## Problem statement:
Copy out each line of the listing below where the string "final" appears.

==================================================

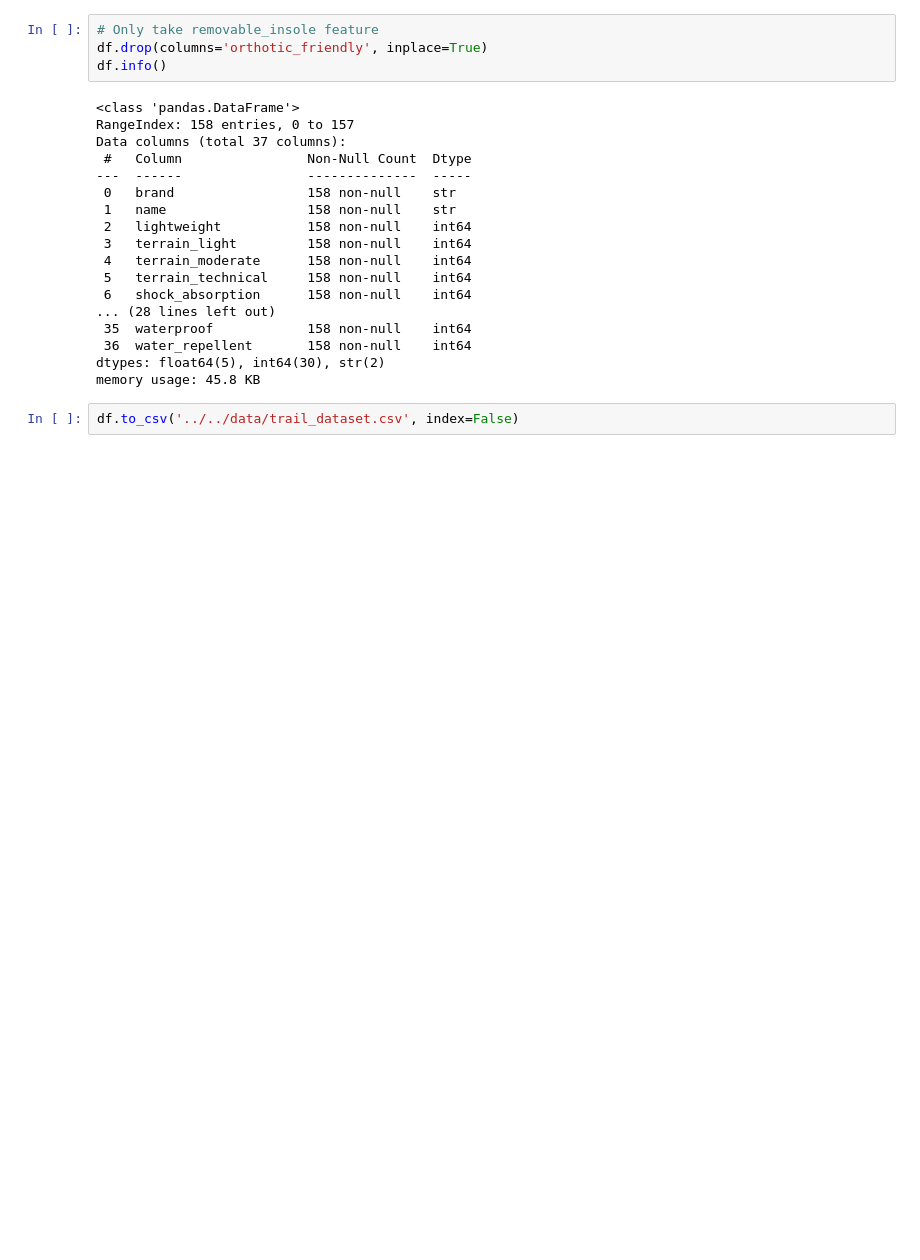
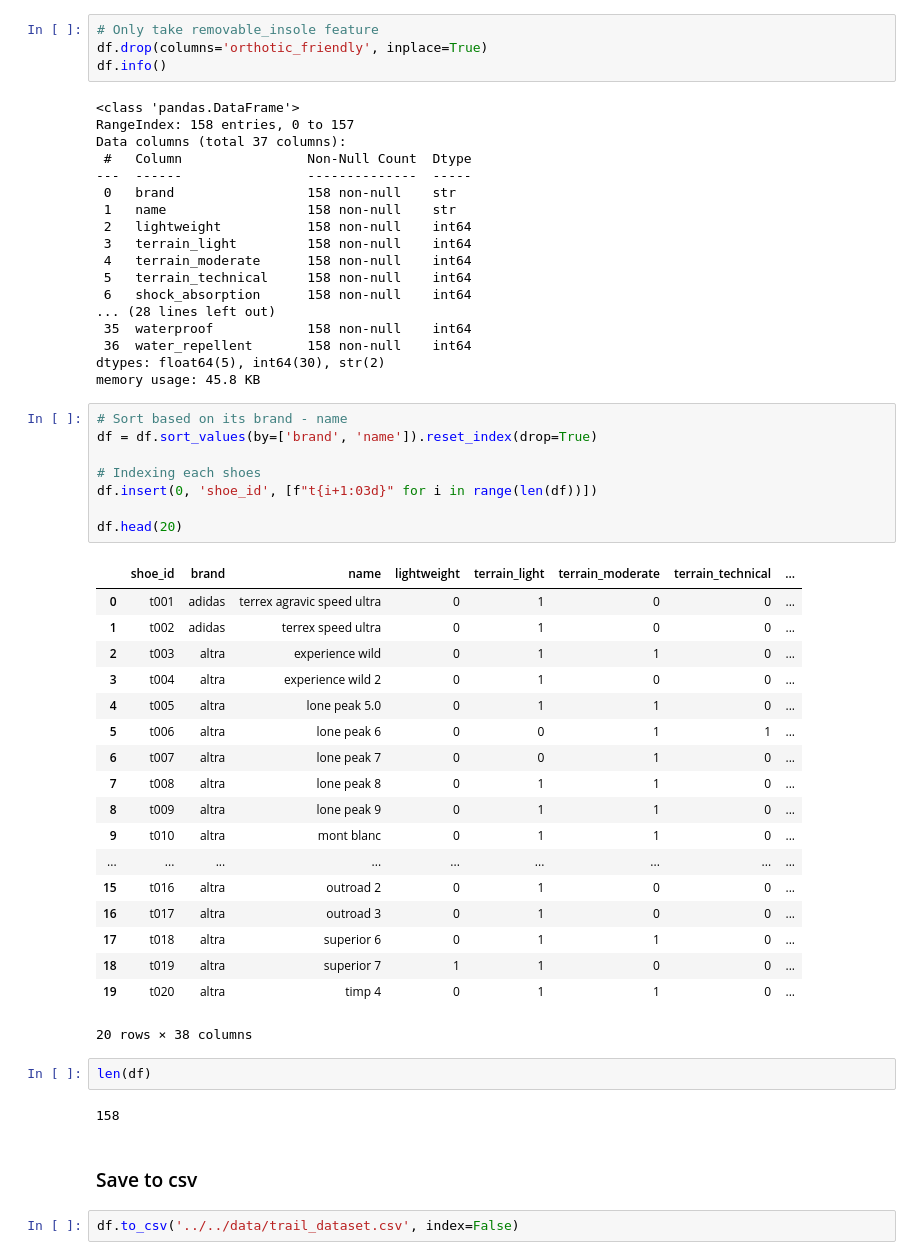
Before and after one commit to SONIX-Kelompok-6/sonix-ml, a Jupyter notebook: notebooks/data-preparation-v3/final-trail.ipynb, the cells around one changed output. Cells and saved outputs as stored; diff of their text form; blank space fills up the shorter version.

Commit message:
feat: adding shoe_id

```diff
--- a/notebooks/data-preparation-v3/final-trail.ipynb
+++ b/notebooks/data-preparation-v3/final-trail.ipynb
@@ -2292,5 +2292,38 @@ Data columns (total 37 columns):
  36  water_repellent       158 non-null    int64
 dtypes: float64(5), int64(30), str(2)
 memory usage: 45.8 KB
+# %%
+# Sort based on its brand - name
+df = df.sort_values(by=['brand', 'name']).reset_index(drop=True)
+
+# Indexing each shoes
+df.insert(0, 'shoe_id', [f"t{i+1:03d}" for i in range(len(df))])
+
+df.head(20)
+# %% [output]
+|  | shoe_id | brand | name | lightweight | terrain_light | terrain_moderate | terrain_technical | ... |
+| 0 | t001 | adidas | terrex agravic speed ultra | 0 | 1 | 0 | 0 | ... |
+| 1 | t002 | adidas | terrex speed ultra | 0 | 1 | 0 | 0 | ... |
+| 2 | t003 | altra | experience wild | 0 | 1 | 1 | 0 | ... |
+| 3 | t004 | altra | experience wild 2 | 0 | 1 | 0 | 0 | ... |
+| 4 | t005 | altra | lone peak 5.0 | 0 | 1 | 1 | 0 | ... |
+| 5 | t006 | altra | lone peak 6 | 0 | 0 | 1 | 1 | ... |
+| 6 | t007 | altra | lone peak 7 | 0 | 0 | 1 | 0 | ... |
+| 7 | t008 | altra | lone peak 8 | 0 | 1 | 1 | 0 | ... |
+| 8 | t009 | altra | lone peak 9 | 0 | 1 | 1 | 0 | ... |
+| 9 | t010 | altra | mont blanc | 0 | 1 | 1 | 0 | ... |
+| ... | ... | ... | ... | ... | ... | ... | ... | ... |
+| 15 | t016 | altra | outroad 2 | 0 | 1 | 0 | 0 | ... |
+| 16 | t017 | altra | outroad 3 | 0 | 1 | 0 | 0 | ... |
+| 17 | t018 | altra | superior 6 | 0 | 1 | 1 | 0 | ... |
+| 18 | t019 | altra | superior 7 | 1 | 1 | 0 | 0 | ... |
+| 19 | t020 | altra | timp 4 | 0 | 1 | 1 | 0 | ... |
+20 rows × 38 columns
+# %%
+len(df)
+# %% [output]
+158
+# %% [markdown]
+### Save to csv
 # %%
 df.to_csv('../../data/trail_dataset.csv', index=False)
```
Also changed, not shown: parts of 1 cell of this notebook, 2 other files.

==================================================

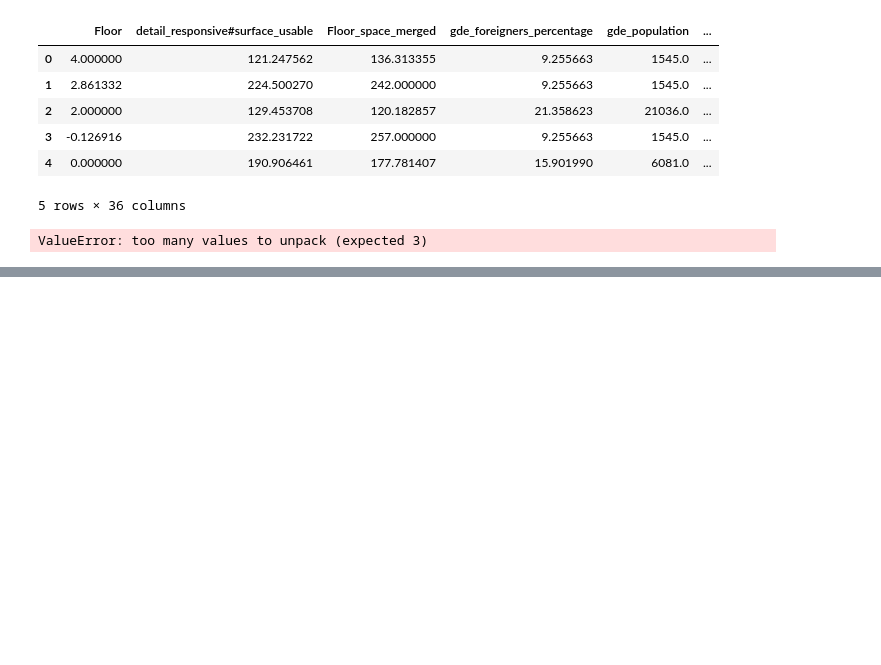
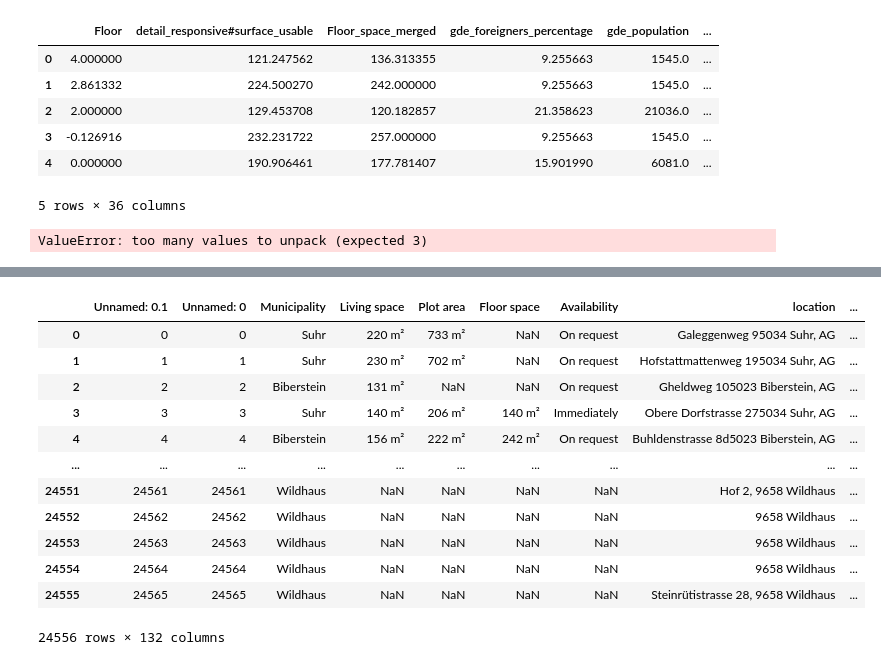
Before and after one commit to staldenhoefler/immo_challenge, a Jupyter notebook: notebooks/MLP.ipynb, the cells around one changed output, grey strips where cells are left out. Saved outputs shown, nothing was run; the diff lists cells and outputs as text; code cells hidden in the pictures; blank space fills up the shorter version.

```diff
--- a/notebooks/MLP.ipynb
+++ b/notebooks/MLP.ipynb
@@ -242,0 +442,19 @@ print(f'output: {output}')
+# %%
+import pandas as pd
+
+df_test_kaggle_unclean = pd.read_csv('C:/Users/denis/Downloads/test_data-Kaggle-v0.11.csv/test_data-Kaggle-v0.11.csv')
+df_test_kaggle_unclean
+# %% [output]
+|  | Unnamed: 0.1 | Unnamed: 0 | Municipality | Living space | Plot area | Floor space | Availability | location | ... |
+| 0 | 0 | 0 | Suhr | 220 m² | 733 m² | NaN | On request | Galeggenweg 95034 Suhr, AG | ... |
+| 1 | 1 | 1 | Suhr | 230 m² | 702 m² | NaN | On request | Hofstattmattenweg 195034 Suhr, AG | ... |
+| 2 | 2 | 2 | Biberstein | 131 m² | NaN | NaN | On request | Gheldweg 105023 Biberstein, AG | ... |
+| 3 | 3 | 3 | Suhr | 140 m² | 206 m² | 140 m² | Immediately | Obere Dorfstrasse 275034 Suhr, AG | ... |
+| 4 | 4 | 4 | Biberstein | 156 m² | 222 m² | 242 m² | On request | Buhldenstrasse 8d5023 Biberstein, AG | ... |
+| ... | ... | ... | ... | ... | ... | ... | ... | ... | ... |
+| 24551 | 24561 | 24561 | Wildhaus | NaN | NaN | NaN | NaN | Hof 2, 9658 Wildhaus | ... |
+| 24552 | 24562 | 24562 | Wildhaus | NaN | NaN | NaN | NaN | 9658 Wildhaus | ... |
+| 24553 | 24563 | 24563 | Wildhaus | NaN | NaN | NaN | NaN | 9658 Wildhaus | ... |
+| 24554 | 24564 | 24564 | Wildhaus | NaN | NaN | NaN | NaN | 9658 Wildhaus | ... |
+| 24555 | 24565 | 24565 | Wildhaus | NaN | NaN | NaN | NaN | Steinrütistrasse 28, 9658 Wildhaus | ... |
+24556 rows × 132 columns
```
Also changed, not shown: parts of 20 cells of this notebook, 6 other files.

==================================================

## Result:
Before and after one commit to SONIX-Kelompok-6/sonix-ml, a Jupyter notebook: notebooks/data-preparation-v3/final-trail.ipynb, the cells around one changed output. Cells and saved outputs as stored; diff of their text form; blank space fills up the shorter version.
--- a/notebooks/data-preparation-v3/final-trail.ipynb
+++ b/notebooks/data-preparation-v3/final-trail.ipynb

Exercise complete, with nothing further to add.